Sue Austin

It’s easy to take for granted the simple things in life.

Whether it's rolling out of bed, running for the bus, or hopping into a car, these are activities we do without having to think about it. But for some women, it's not as straight forward as it should be.

Life with a disability is often associated with restrictions and struggles - but this shouldn’t be the case.

These amazing women have been determined to break this stereotype. Instead they're surfing, scuba diving and even snowboarding in the Olympics

It’s very rare that we stop, take a moment and appreciate what we have and what we do, but after taking a look at these awe inspiring women we’re sure you will...

18 years ago, a car accident left Pascale Honore paralysed from the waist down.

Growing up in Australia, she’d always been active and nothing was going to stop her from dreaming of surfing.

It was her son’s friend, Ty Swan, who helped Pascale to live her dream and get her into the water.

The idea was simple, he would literally duct tape her to his back. Yes that’s right, duct tape.

An experienced surfer, Ty’s able to catch some pretty awesome waves, even with Pascale taped to his back.

This short film shows the sheer joy on Pascale’s face as she hits the water and proves that anything is possible. Sometimes all you need is a willing friend and a roll of duct tape…

Sue Austin is the woman behind the world’s first underwater wheelchair.

An extended illness meant Sue’s mobility was affected, causing her to rely on an electric wheelchair to get around.

Not one to shy away from a challenge, she decided to train as a disabled diver using fin gloves.

Scuba diving is thought of as positive, fun and adventure while wheelchairs are often considered the opposite, noted Sue.

So she decided to combine wheelchairs and scuba diving to challenge people’s preconceptions. We think that's pretty inspiring.

Aged just 19, Amy Purdy was suffering from flu-like symptoms when she was rushed into hospital.

Within days, she was on a life support machine and in a coma. Doctors gave Amy a 2 per cent chance of survival.

She was suffering from a bacterial infection, which led to both of her legs being amputated below the knee.

When she came round from the coma, she realise her life had changed forever - but it wasn't going to keep her down.

Amy started snowboarding when she was 15 years old. When she realised she couldn't find prosthetics that would work for snowboarding, Amy decided that she would just have to build her own.

Amy Purdy is best known for being a world class snowboarder and in 2014 became a Paralympic bronze medallist.

Just three months after surgery Amy entered herself into the USASA National Snowboarding Championship and claimed an amazing three medals in three events.

Since then, she went on to become a Paralympic bronze medallist at the Sochi Winter Olympics.
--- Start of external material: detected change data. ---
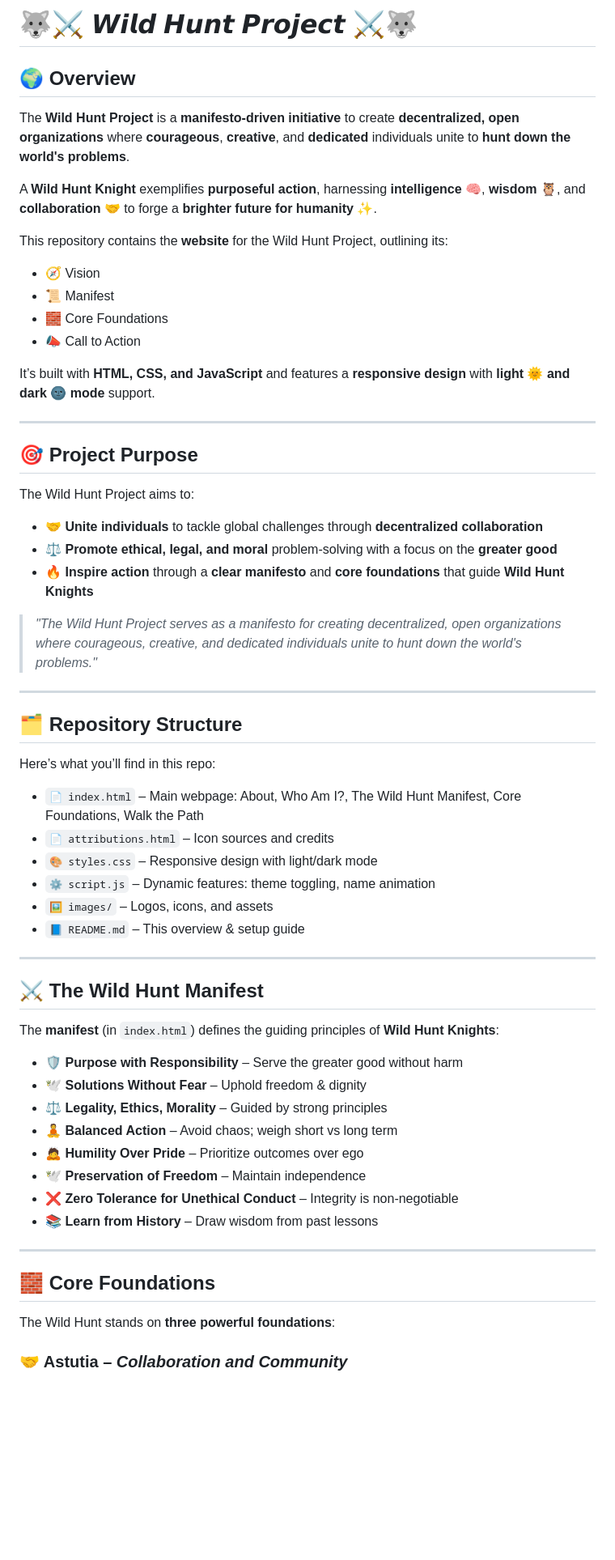
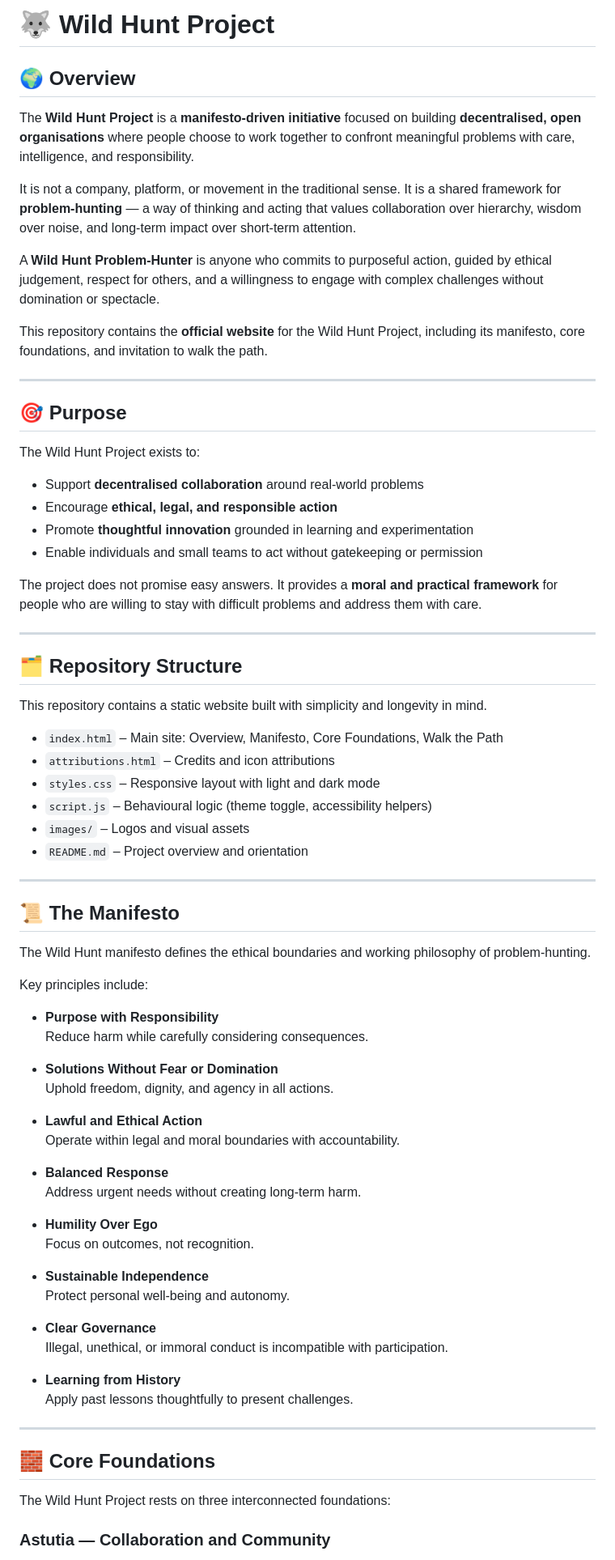
Before and after one commit to LupusArtorias/WildHuntProject, a Markdown page: README.md, the part around one of its changes. Shown at 81% size. Drawn GitHub-style; blank space fills up the shorter version.

```diff
--- a/README.md
+++ b/README.md
@@ -1,65 +1,78 @@
-# 🐺⚔️ 𝙒𝙞𝙡𝙙 𝙃𝙪𝙣𝙩 𝙋𝙧𝙤𝙟𝙚𝙘𝙩 ⚔️🐺
+# 🐺 Wild Hunt Project
 
 ## 🌍 Overview
 
-The **Wild Hunt Project** is a **manifesto-driven initiative** to create **decentralized, open organizations** where **courageous**, **creative**, and **dedicated** individuals unite to **hunt down the world's problems**.
+The **Wild Hunt Project** is a **manifesto-driven initiative** focused on building **decentralised, open organisations** where people choose to work together to confront meaningful problems with care, intelligence, and responsibility.
 
-A **Wild Hunt Knight** exemplifies **purposeful action**, harnessing **intelligence 🧠**, **wisdom 🦉**, and **collaboration 🤝** to forge a **brighter future for humanity ✨**.
+It is not a company, platform, or movement in the traditional sense. It is a shared framework for **problem-hunting** — a way of thinking and acting that values collaboration over hierarchy, wisdom over noise, and long-term impact over short-term attention.
 
-This repository contains the **website** for the Wild Hunt Project, outlining its:
+A **Wild Hunt Problem-Hunter** is anyone who commits to purposeful action, guided by ethical judgement, respect for others, and a willingness to engage with complex challenges without domination or spectacle.
 
-- 🧭 Vision
-- 📜 Manifest
-- 🧱 Core Foundations
-- 📣 Call to Action
-
-It’s built with **HTML, CSS, and JavaScript** and features a **responsive design** with **light 🌞 and dark 🌚 mode** support.
+This repository contains the **official website** for the Wild Hunt Project, including its manifesto, core foundations, and invitation to walk the path.
 
 ---
 
-## 🎯 Project Purpose
+## 🎯 Purpose
 
-The Wild Hunt Project aims to:
+The Wild Hunt Project exists to:
 
-- 🤝 **Unite individuals** to tackle global challenges through **decentralized collaboration**
-- ⚖️ **Promote ethical, legal, and moral** problem-solving with a focus on the **greater good**
-- 🔥 **Inspire action** through a **clear manifesto** and **core foundations** that guide **Wild Hunt Knights**
+- Support **decentralised collaboration** around real-world problems
+- Encourage **ethical, legal, and responsible action**
+- Promote **thoughtful innovation** grounded in learning and experimentation
+- Enable individuals and small teams to act without gatekeeping or permission
 
-> _"The Wild Hunt Project serves as a manifesto for creating decentralized, open organizations where courageous, creative, and dedicated individuals unite to hunt down the world's problems."_
+The project does not promise easy answers. It provides a **moral and practical framework** for people who are willing to stay with difficult problems and address them with care.
 
 ---
 
 ## 🗂️ Repository Structure
 
-Here’s what you’ll find in this repo:
+This repository contains a static website built with simplicity and longevity in mind.
 
-- `📄 index.html` – Main webpage: About, Who Am I?, The Wild Hunt Manifest, Core Foundations, Walk the Path
-- `📄 attributions.html` – Icon sources and credits
-- `🎨 styles.css` – Responsive design with light/dark mode
-- `⚙️ script.js` – Dynamic features: theme toggling, name animation
-- `🖼️ images/` – Logos, icons, and assets
-- `📘 README.md` – This overview & setup guide
+- `index.html` – Main site: Overview, Manifesto, Core Foundations, Walk the Path
+- `attributions.html` – Credits and icon attributions
+- `styles.css` – Responsive layout with light and dark mode
+- `script.js` – Behavioural logic (theme toggle, accessibility helpers)
+- `images/` – Logos and visual assets
+- `README.md` – Project overview and orientation
 
 ---
 
-## ⚔️ The Wild Hunt Manifest
+## 📜 The Manifesto
 
-The **manifest** (in `index.html`) defines the guiding principles of **Wild Hunt Knights**:
+The Wild Hunt manifesto defines the ethical boundaries and working philosophy of problem-hunting.
 
-- 🛡️ **Purpose with Responsibility** – Serve the greater good without harm
-- 🕊️ **Solutions Without Fear** – Uphold freedom & dignity
-- ⚖️ **Legality, Ethics, Morality** – Guided by strong principles
-- 🧘 **Balanced Action** – Avoid chaos; weigh short vs long term
-- 🙇 **Humility Over Pride** – Prioritize outcomes over ego
-- 🕊️ **Preservation of Freedom** – Maintain independence
-- ❌ **Zero Tolerance for Unethical Conduct** – Integrity is non-negotiable
-- 📚 **Learn from History** – Draw wisdom from past lessons
+Key principles include:
+
+- **Purpose with Responsibility**
+  Reduce harm while carefully considering consequences.
+
+- **Solutions Without Fear or Domination**
+  Uphold freedom, dignity, and agency in all actions.
+
+- **Lawful and Ethical Action**
+  Operate within legal and moral boundaries with accountability.
+
+- **Balanced Response**
+  Address urgent needs without creating long-term harm.
+
+- **Humility Over Ego**
+  Focus on outcomes, not recognition.
+
+- **Sustainable Independence**
+  Protect personal well-being and autonomy.
+
+- **Clear Governance**
+  Illegal, unethical, or immoral conduct is incompatible with participation.
+
+- **Learning from History**
+  Apply past lessons thoughtfully to present challenges.
 
 ---
 
 ## 🧱 Core Foundations
 
-The Wild Hunt stands on **three powerful foundations**:
+The Wild Hunt Project rests on three interconnected foundations:
 
-### 🤝 Astutia – *Collaboration and Community*
+### Astutia — Collaboration and Community
 
```
Also changed, not shown: other parts of README.md (+14 -17 lines).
It wouldn’t be right not to include Bethany into this list of women. Her story is known world-wide, but that doesn’t make it any less inspiring.

Surfing is in Bethany Hamilton's blood - after growing up in Hawaii, surrounded by a family of surfers.

However, aged just 13 years old, Bethany was attacked by a tiger shark while surfing her home break in Hawaii, severing her left arm.

Just one month after the attack, Bethany was back in the water again, determined to become a professional surfer no matter what.

She even competed on the World Championship Tour coming 9th at the Rip Curl Pro in Portugal in 2010 - amazing considering she was only surfing with one arm.

Bethany’s determination to make her surfing ambitions come true is a story that shouldn’t be forgotten about any time soon.